RECOMMENDED

REIGNITING A FIRE

Adam Radwanski March 19 2007
RECOMMENDED

REIGNITING A FIRE

Adam Radwanski March 19 2007

REIGNITING A FIRE

RECOMMENDED

MUSIC

ARCADE FIRE’S new album, Neon Bible, is dripping with pessimism and paranoia

It’s a funny thing, success. Three years ago, when nobody had heard of them, the Arcade Fire responded to the deaths of family members with Funeral— an album that, its title notwithstanding, came off like a celebration of life. Now, having established themselves as perhaps revered indie band, the Montrealers return with

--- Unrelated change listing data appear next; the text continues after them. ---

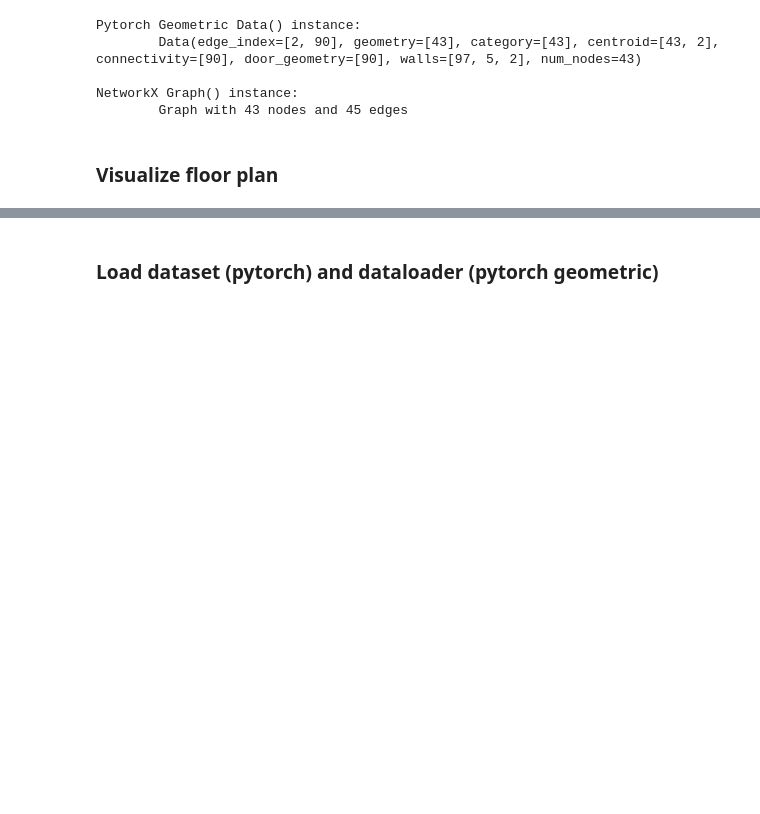
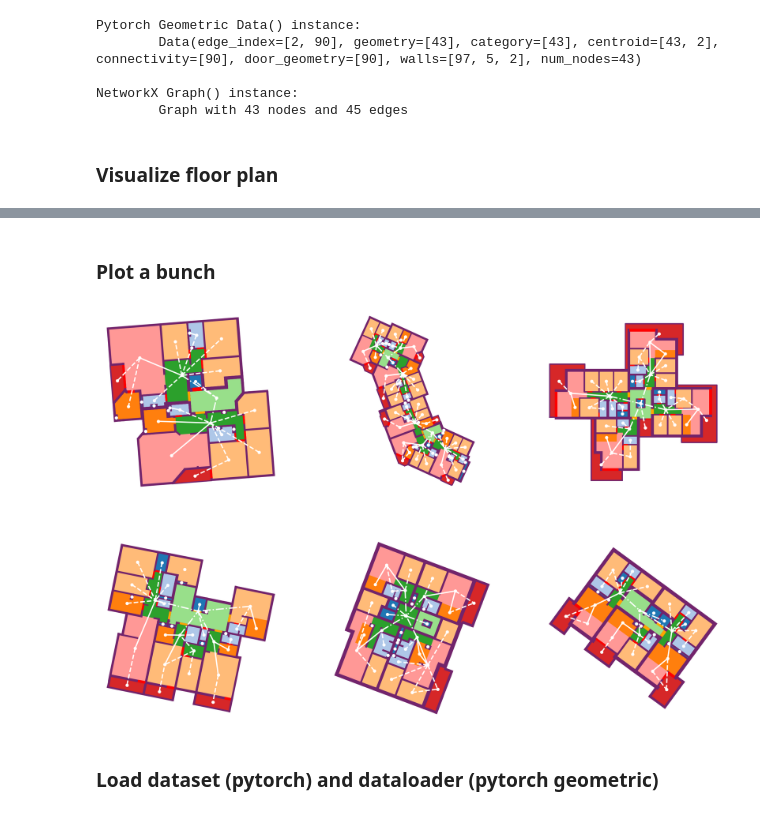
Before and after one commit to Haoranxia/Graph_ML_project, a Jupyter notebook: data-extraction.ipynb, the cells around one changed output, grey strips where cells are left out. Saved outputs shown, nothing was run; the diff lists cells and outputs as text; code cells hidden in the pictures; blank space fills up the shorter version.

```diff
--- a/data-extraction.ipynb
+++ b/data-extraction.ipynb
@@ -365,3 +366,31 @@ plot_graph(graph_nx, ax, c_node='white', dw_edge=True, c_edge=edge_colors, pos=p
+# %% [markdown]
+### Plot a bunch
+# %%
+# setting
+fig, axs = plt.subplots(2, 3, figsize=(FS*3, FS*2))
+axs = axs.flatten()
+# fig.set_facecolor('black')
+cmap = get_cmap(colorset)
+edge_colors = ['white']*4
+
+for i, floor_id in enumerate([87, 118, 46637, 132, 13042, 13052]):
+
+    # set axis
+    ax = axs[i]
+    _ = [ax.axis('off'), ax.axes.set_aspect('equal')]
+
+    # load graph
+    graph_pyg = torch.load(os.path.join(path, 'graphs', f'{floor_id}.pickle'))
+    graph_nx = nx_to_pyg(graph_pyg)
+
+    # extract walls, areas, area types, etc.
+    walls, areas, area_types, pos, colors, doors, front_doors = extract_info_nx(graph_nx)
+
+    # geometry
+    plot_floorplan(ax, areas, area_types, walls=walls, doors=[doors, front_doors], linewidth=FS/5, colorset=colorset)
+    plot_graph(graph_nx, ax, c_node='white', dw_edge=True, c_edge=edge_colors, pos=pos, node_size=FS*6, edge_size=FS/3)
+# %% [output]
+[figure, added]
 # %% [markdown]
 ### Load dataset (pytorch) and dataloader (pytorch geometric)
 # %% [markdown]
```
Also changed, not shown: parts of 4 cells of this notebook.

Neon Bible, which is dripping with pessimism and paranoia. will not sit well with devotees seeking the rush they got the first time they heard Funeral. But then, the music world is littered with casualties of ill-advised attempts to duplicate breakthrough albums (See Strokes, The). The easy criticism of Neon Bible is that it brazenly reaches for the epic, which frequently borders on the overwrought. But whereas a restrained middle act sags badly, it’s when the band is at its least subtle that it’s most interesting. An overtly political, overtly anti-religious anthem with a pipe organ and a chorus about “working for the church while your family dies” should embarrassing; instead, Intervention is hauntingly compelling. So the apocalyptic Windowsill. And then there’s (Antichrist Television Blues), in which Win Butler shamelessly apes Springsteen. None this recreates the euphoria of hearing Rebellion (Lies) or Neighbourhood #3 (Power Out) for the first time. That euphoria, though, largely based on a sense of discovering something that—its Talking Heads influences notwithstanding—was unlike anything we’d heard before. Had Neon Bible been Funeral II, we wouldn’t have discovered anything new at all. And that’s when one of music’s most inventive bands really would have let its fans down. Adam Radwanski